-- REQUIRED WORK --
Make an exact copy of all the entries, with the pictures left out.

-- SUPPLIED DATA --
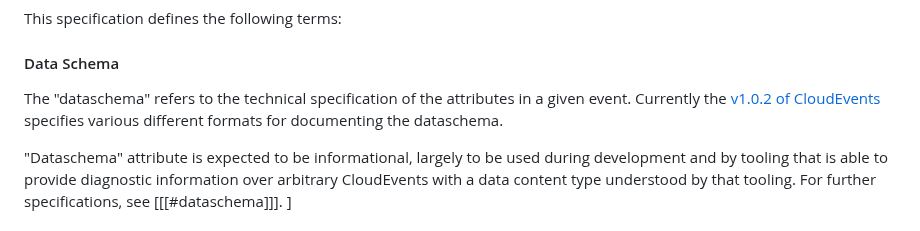
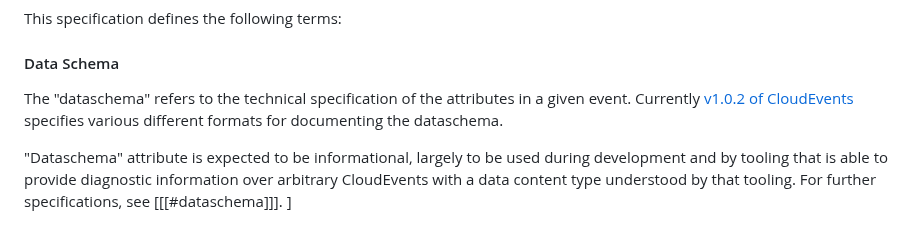
Before and after one commit to Logius-standaarden/NL-GOV-profile-for-CloudEvents, a Markdown page: Notations and Terminology.md, the part around the change. Rendered like a GitHub page.

Commit message:
Removed definite article

```diff
--- a/Notations and Terminology.md
+++ b/Notations and Terminology.md
@@ -21,7 +21,7 @@ This specification defines the following terms:
 
 #### Data Schema
 
-The "dataschema" refers to the technical specification of the attributes in a given event. Currently the [v1.0.2 of CloudEvents](https://github.com/cloudevents/spec/tree/v1.0.2/cloudevents/formats) specifies various different formats for documenting the dataschema.
+The "dataschema" refers to the technical specification of the attributes in a given event. Currently [v1.0.2 of CloudEvents](https://github.com/cloudevents/spec/tree/v1.0.2/cloudevents/formats) specifies various different formats for documenting the dataschema.
 
 "Dataschema" attribute is expected to be informational, largely to be used during development and by tooling that is able to provide diagnostic information over arbitrary CloudEvents with a data content type understood by that tooling. For further specifications, see [[[#dataschema]]].
 ]
```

-- RESULT FOR THIS EXERCISE --
Before and after one commit to Logius-standaarden/NL-GOV-profile-for-CloudEvents, a Markdown page: Notations and Terminology.md, the part around the change. Rendered like a GitHub page.

Commit message:
Removed definite article

```diff
--- a/Notations and Terminology.md
+++ b/Notations and Terminology.md
@@ -21,7 +21,7 @@ This specification defines the following terms:
 
 #### Data Schema
 
-The "dataschema" refers to the technical specification of the attributes in a given event. Currently the [v1.0.2 of CloudEvents](https://github.com/cloudevents/spec/tree/v1.0.2/cloudevents/formats) specifies various different formats for documenting the dataschema.
+The "dataschema" refers to the technical specification of the attributes in a given event. Currently [v1.0.2 of CloudEvents](https://github.com/cloudevents/spec/tree/v1.0.2/cloudevents/formats) specifies various different formats for documenting the dataschema.
 
 "Dataschema" attribute is expected to be informational, largely to be used during development and by tooling that is able to provide diagnostic information over arbitrary CloudEvents with a data content type understood by that tooling. For further specifications, see [[[#dataschema]]].
 ]
```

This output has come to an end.